(Version comparison data)
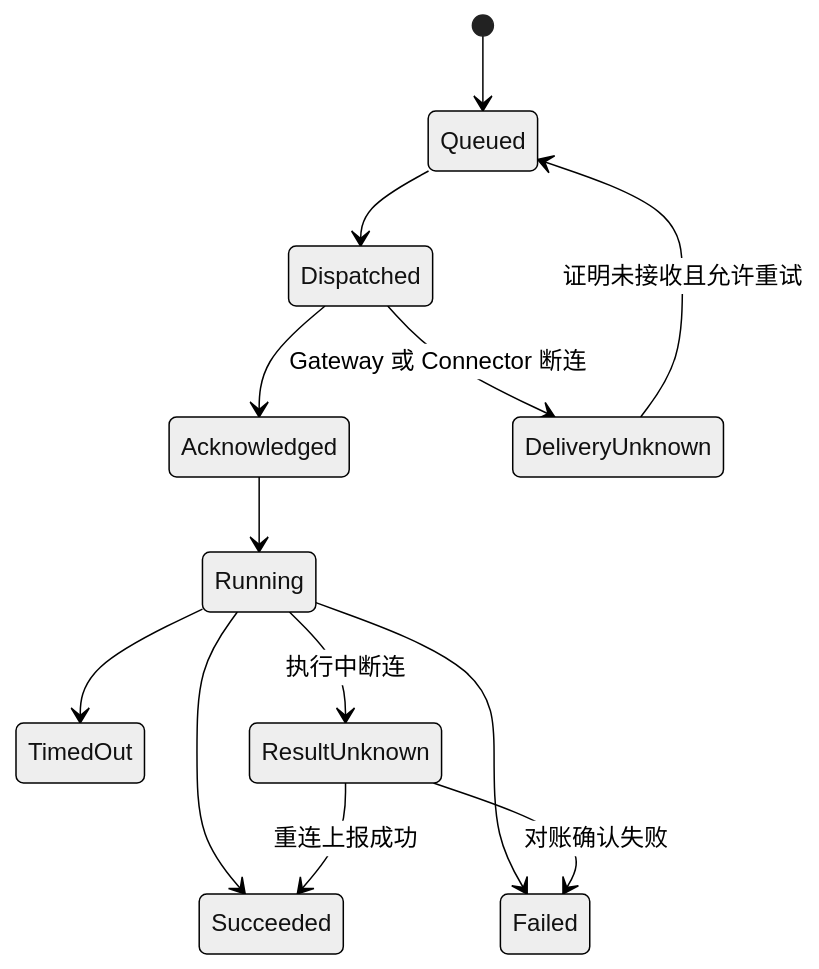
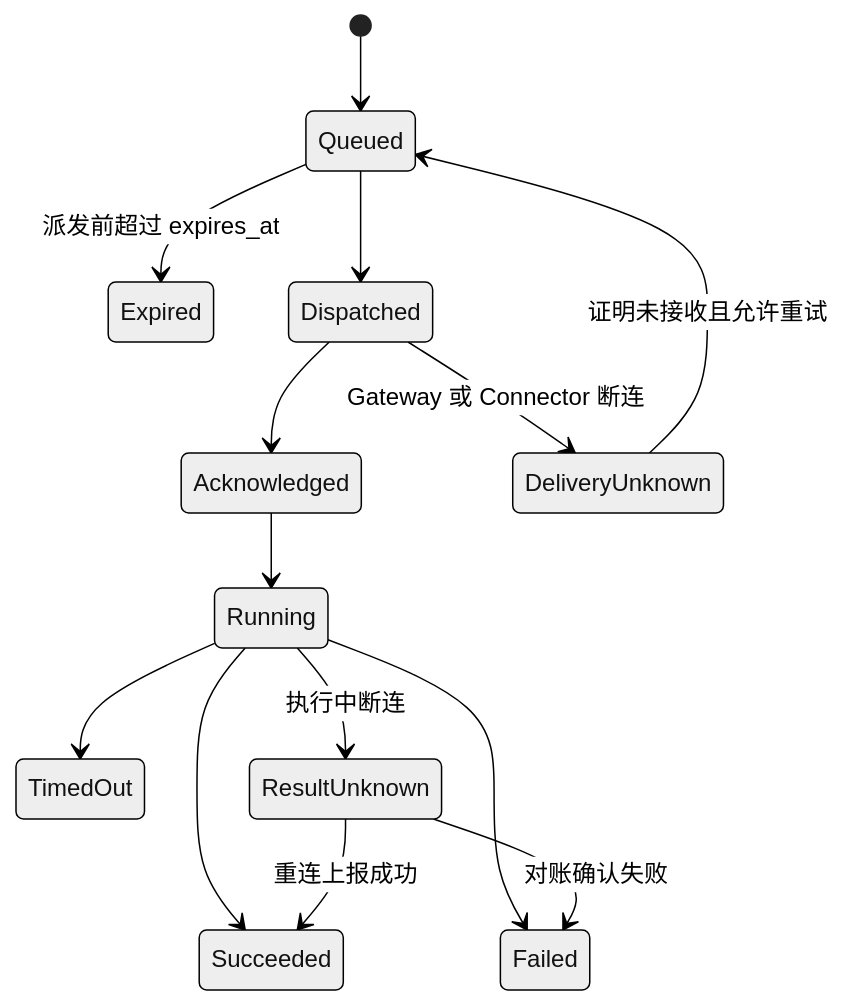
Before and after one commit to kakj-go/Argus: the fourth of 4 diagrams in docs/03-connectors-and-resources.md, drawn with Mermaid (neutral theme). The commit also changed other lines of this file and 219 other files, not shown here.

````diff
--- a/docs/03-connectors-and-resources.md
+++ b/docs/03-connectors-and-resources.md
@@ -241,15 +249,16 @@
 ```mermaid
 stateDiagram-v2
     [*] --> Queued
+    Queued --> Expired: 派发前超过 expires_at
     Queued --> Dispatched
     Dispatched --> Acknowledged
     Acknowledged --> Running
     Running --> Succeeded
     Running --> Failed
     Running --> TimedOut
     Dispatched --> DeliveryUnknown: Gateway 或 Connector 断连
     Running --> ResultUnknown: 执行中断连
     DeliveryUnknown --> Queued: 证明未接收且允许重试
     ResultUnknown --> Succeeded: 重连上报成功
     ResultUnknown --> Failed: 对账确认失败
 ```
````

▸ **WORK ITEM**: Show every line of the data that includes the string "Running".

▸ **RESPONSE AREA**:
     Acknowledged --> Running
     Running --> Succeeded
     Running --> Failed
     Running --> TimedOut
     Running --> ResultUnknown: 执行中断连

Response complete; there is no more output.